- **What you need to do**:
The task calls for each record to be given again unchanged, minus any pictures.
::: Task input :::
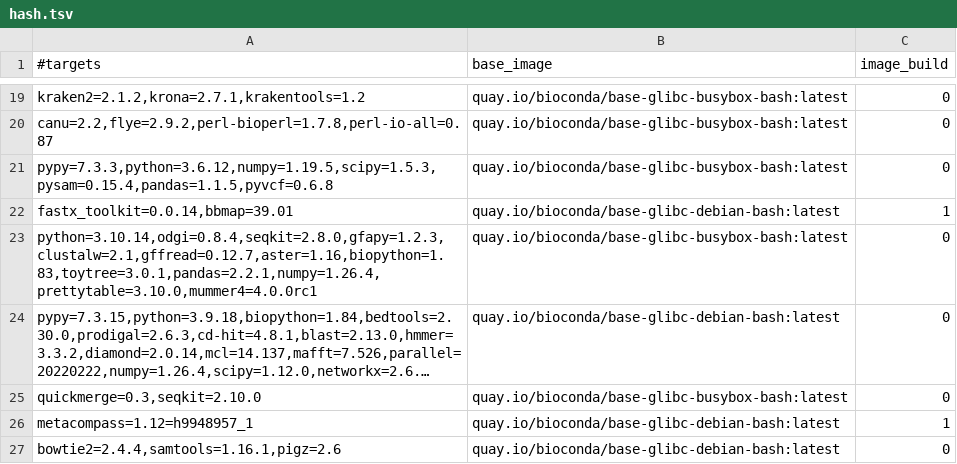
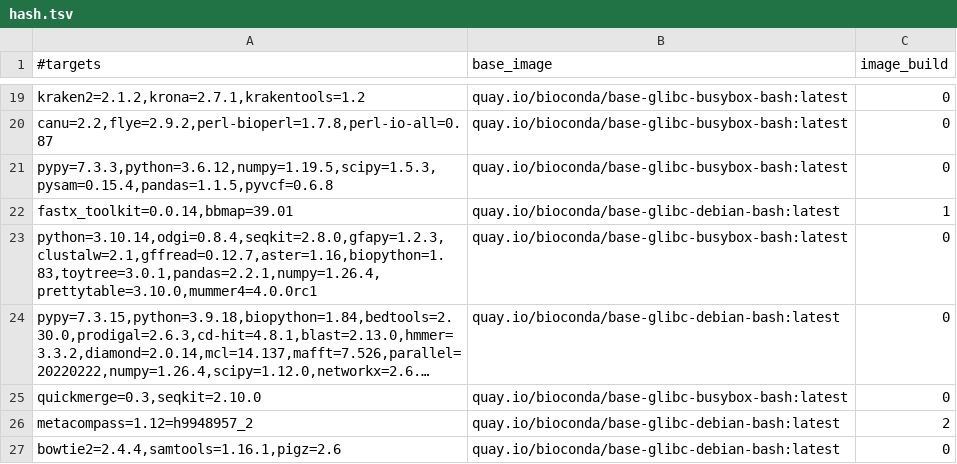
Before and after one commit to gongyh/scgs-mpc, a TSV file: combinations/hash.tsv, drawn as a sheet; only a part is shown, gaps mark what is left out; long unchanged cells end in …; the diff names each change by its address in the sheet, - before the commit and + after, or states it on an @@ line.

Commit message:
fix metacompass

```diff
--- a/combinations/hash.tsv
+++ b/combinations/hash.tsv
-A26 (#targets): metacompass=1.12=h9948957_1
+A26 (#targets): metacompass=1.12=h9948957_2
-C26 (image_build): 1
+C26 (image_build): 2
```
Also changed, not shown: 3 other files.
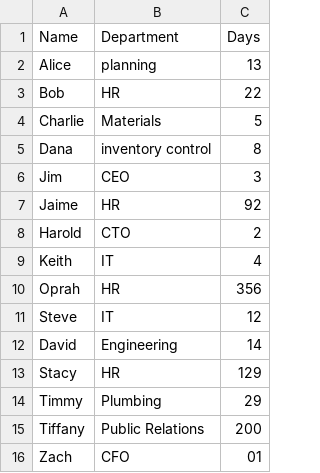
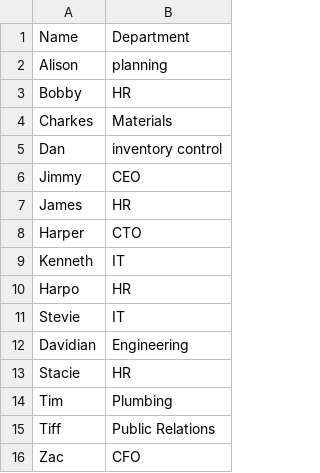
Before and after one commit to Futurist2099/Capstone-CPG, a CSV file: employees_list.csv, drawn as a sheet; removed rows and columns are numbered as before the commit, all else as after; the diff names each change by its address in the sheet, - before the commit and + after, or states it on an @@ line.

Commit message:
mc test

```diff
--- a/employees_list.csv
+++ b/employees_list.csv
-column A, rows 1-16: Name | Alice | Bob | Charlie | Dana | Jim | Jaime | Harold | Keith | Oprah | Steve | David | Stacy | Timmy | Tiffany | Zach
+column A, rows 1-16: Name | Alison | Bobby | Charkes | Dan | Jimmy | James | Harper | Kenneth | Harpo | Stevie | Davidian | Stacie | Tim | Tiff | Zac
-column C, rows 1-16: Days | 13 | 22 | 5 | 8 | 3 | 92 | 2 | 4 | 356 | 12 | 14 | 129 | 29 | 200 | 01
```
:::
- **Written reply**:
Before and after one commit to gongyh/scgs-mpc, a TSV file: combinations/hash.tsv, drawn as a sheet; only a part is shown, gaps mark what is left out; long unchanged cells end in …; the diff names each change by its address in the sheet, - before the commit and + after, or states it on an @@ line.

Commit message:
fix metacompass

```diff
--- a/combinations/hash.tsv
+++ b/combinations/hash.tsv
-A26 (#targets): metacompass=1.12=h9948957_1
+A26 (#targets): metacompass=1.12=h9948957_2
-C26 (image_build): 1
+C26 (image_build): 2
```
Also changed, not shown: 3 other files.
Before and after one commit to Futurist2099/Capstone-CPG, a CSV file: employees_list.csv, drawn as a sheet; removed rows and columns are numbered as before the commit, all else as after; the diff names each change by its address in the sheet, - before the commit and + after, or states it on an @@ line.

Commit message:
mc test

```diff
--- a/employees_list.csv
+++ b/employees_list.csv
-column A, rows 1-16: Name | Alice | Bob | Charlie | Dana | Jim | Jaime | Harold | Keith | Oprah | Steve | David | Stacy | Timmy | Tiffany | Zach
+column A, rows 1-16: Name | Alison | Bobby | Charkes | Dan | Jimmy | James | Harper | Kenneth | Harpo | Stevie | Davidian | Stacie | Tim | Tiff | Zac
-column C, rows 1-16: Days | 13 | 22 | 5 | 8 | 3 | 92 | 2 | 4 | 356 | 12 | 14 | 129 | 29 | 200 | 01
```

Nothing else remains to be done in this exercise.